Peru says Cerro Verde must respect strike or pay fine
By Caroline Stauffer and Marco Aquino
LIMA (Reuters) - Government labor inspectors said Freeport-McMoRan must stop relying on volunteer workers to keep its Cerro Verde mine in Peru open during a strike or pay a fine, according to documents obtained by Reuters on Tuesday.
Workers have been on strike for 13 days and are demanding higher pay at the mine, which churned out 312,336 tonnes of copper in 2010, or about 2 percent of global supply.
"The company ... must refrain from acts that would impede the exercise of the right to strike by 1,099 workers affiliated with the Cerro Verde union organization and stop replacing the tasks of workers who are on strike," said a report from the labor ministry that was obtained by Reuters.
Labor inspectors indicated the company had reassigned jobs held by union members to other staffers to weather the strike.
Government officials confirmed that a letter signed by labor ministry officials says Cerro Verde has until Wednesday to heed the government's request or face fines of between $14,505 and $26,383.
The strike has dragged on in part because the government, for the first time in Cerro Verde's 40-year history, declared that the walkout was legal.

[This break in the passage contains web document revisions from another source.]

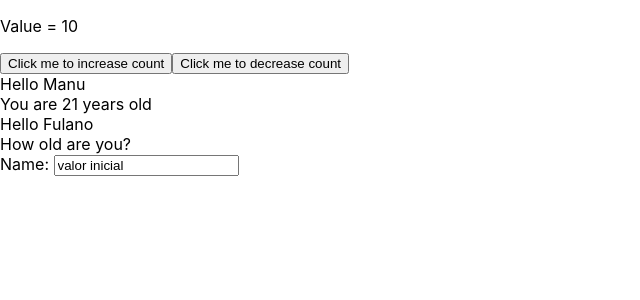
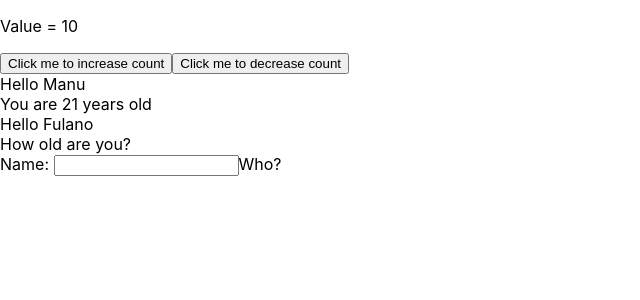
Before and after one commit to MariaManoela/typescript-react-demo, a React (Create React App) app: page / in a window 1280 px wide. Shown: the top 300 px of the page, without its empty margins (0-640 px from the left). Built offline with nearby package versions, Linux system fonts and the light colour scheme.

Commit message:
Allow user to type in the input

```diff
--- a/src/components/NameInput.tsx
+++ b/src/components/NameInput.tsx
@@ -1,7 +1,7 @@
 import React, {useState, useEffect} from "react";
 
 function NameInput() {
-    const [name, setName] = useState('valor inicial');
+    const [name, setName] = useState('');
     console.log('rendered');
 
     const handleChange: React.ChangeEventHandler<HTMLInputElement> = (event) => {
@@ -12,6 +12,7 @@ function NameInput() {
         <>
             <label htmlFor="nameInput">Name: </label>
             <input id="nameInput" value={name} onChange={handleChange}/>
+            {name ? <span>Hello {name}</span> : 'Who?'}
         </>
     )
 }
```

That meant workers could stay on the picket line without fear of being fired.
Cerro Verde has said it has been "legally operating" the facility with approximately 600 personnel that volunteered to work under strike conditions since the strike began on September 29.
A spokesman for Freeport-McMoRan <FCX.N>, which is also facing a strike at its huge Grasberg mine in Indonesia, said on Tuesday it was "operating in accordance with Peruvian law with employees who have chosen to work under strike conditions."
He did not say whether the company would pay the fine.
The company maintains it has averted an impact on Peru production so far.
The government's latest action suggests leftist President Ollanta Humala is taking a more sympathetic approach to organized labor in the world's No. 2 copper producer as part of a broader push to calm social tensions over the spoils of natural resources.
Former President Alan Garcia was widely seen as putting companies before workers. His drive to secure foreign investment in mines and energy in the country's rural hinterland spurred massive protests, many from communities that felt left out of a decade-long economic boom.
Prime Minister Salomon Lerner recently told the country's foreign press club that Humala's government "has changed its attitude toward organized labor."
(Editing by Terry Wade, Andrea Evans and Jim Marshall)